*** Information supplied ***
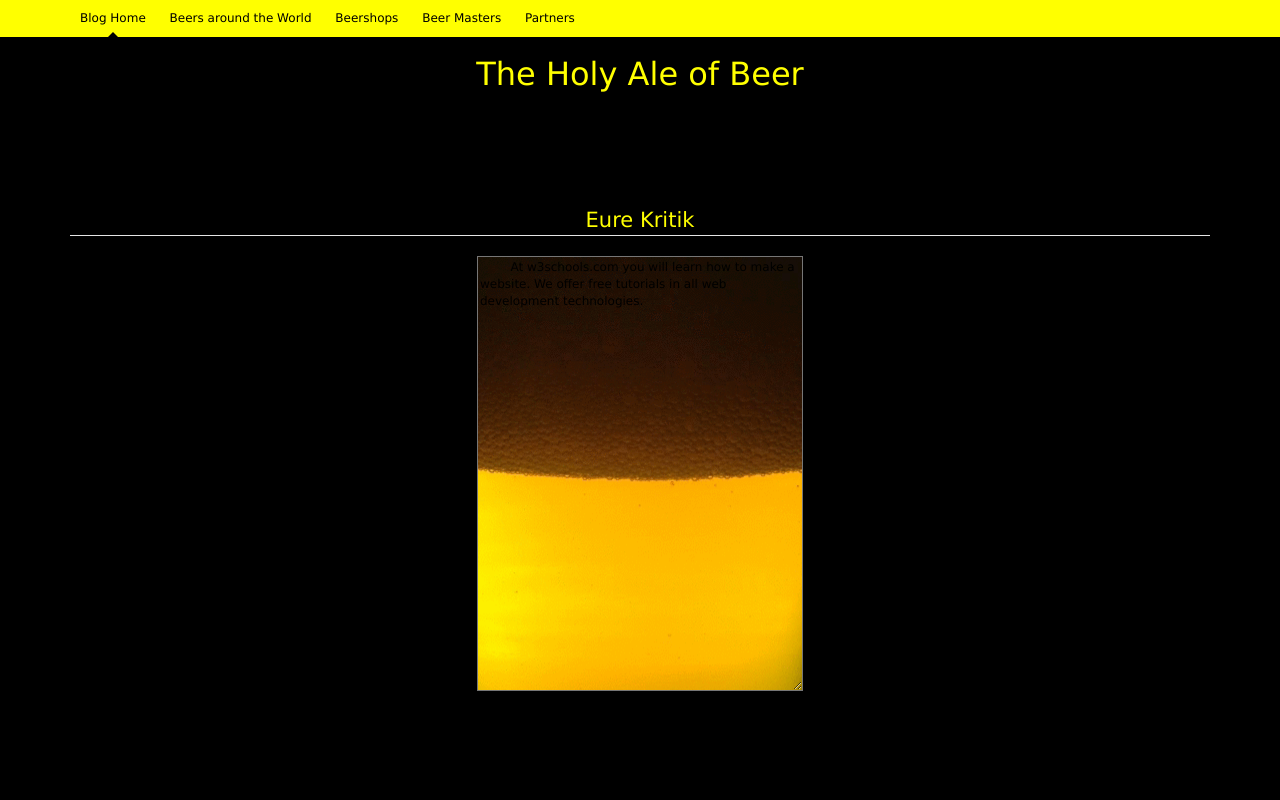
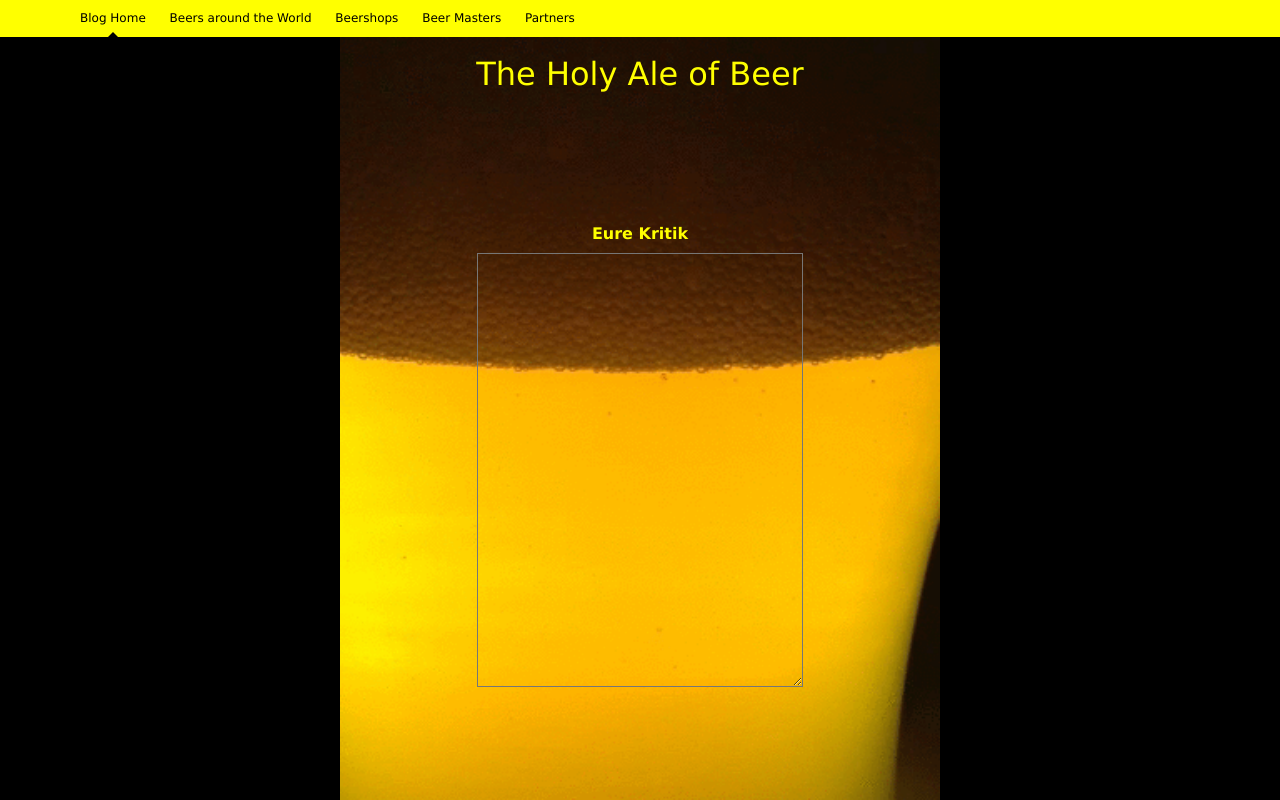
Before and after one commit to Quentinflueckiger/Holy-Ale-Of-Beer, a PHP site: page /index.html in a window 1280 px wide. Run offline with PHP 8.4, Linux system fonts and the light colour scheme; some libraries are stand-ins or nearby versions.

Commit message:
Background modifications, and other stuff.

```diff
--- a/index.html
+++ b/index.html
@@ -39,9 +39,8 @@
 	<br>
 	<form>
 	<fieldset align="center">
-	<legend>Eure Kritik</legend>
+	<h2><b>Eure Kritik</b></h2>
 	<textarea rows="25" cols="50"id=textarea align="center">
-	At w3schools.com you will learn how to make a website. We offer free tutorials in all web development technologies.
 	</textarea>
 	</fieldset>
 	</form>
--- a/style.css
+++ b/style.css
@@ -3,7 +3,8 @@ body {
 color: yellow;
 font-family: 	"Verdana";
 font-size:  12px;
-/*background-image:url("bieranimation2.gif");*/
+background-image:url("bieranimation2.gif");
+background-size: contain;
 background-repeat: no-repeat;
 background-color: black;
 background-position: center;
@@ -21,7 +22,7 @@ h2 {
 color: 	yellow;
 font-family: 	"Verdana";
 font-size:	16px;
-text-align: left;
+text-align: center;
 }
 /* Nav links */
 .blog-nav-item {
@@ -60,12 +61,7 @@ background-color: yellow;
 
 }
 textarea{
-background-image:url("bieranimation2.gif");
-color: Black;
+background: transparent;
+color: blue;
 background-repeat: no-repeat;
 }
-legend{
-
-color: yellow;
-
-}
```
Also changed, not shown: hopfen.jpg (added).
***
Copy out every entry above verbatim. Leave each picture out.

Before and after one commit to Quentinflueckiger/Holy-Ale-Of-Beer, a PHP site: page /index.html in a window 1280 px wide. Run offline with PHP 8.4, Linux system fonts and the light colour scheme; some libraries are stand-ins or nearby versions.

Commit message:
Background modifications, and other stuff.

```diff
--- a/index.html
+++ b/index.html
@@ -39,9 +39,8 @@
 	<br>
 	<form>
 	<fieldset align="center">
-	<legend>Eure Kritik</legend>
+	<h2><b>Eure Kritik</b></h2>
 	<textarea rows="25" cols="50"id=textarea align="center">
-	At w3schools.com you will learn how to make a website. We offer free tutorials in all web development technologies.
 	</textarea>
 	</fieldset>
 	</form>
--- a/style.css
+++ b/style.css
@@ -3,7 +3,8 @@ body {
 color: yellow;
 font-family: 	"Verdana";
 font-size:  12px;
-/*background-image:url("bieranimation2.gif");*/
+background-image:url("bieranimation2.gif");
+background-size: contain;
 background-repeat: no-repeat;
 background-color: black;
 background-position: center;
@@ -21,7 +22,7 @@ h2 {
 color: 	yellow;
 font-family: 	"Verdana";
 font-size:	16px;
-text-align: left;
+text-align: center;
 }
 /* Nav links */
 .blog-nav-item {
@@ -60,12 +61,7 @@ background-color: yellow;
 
 }
 textarea{
-background-image:url("bieranimation2.gif");
-color: Black;
+background: transparent;
+color: blue;
 background-repeat: no-repeat;
 }
-legend{
-
-color: yellow;
-
-}
```
Also changed, not shown: hopfen.jpg (added).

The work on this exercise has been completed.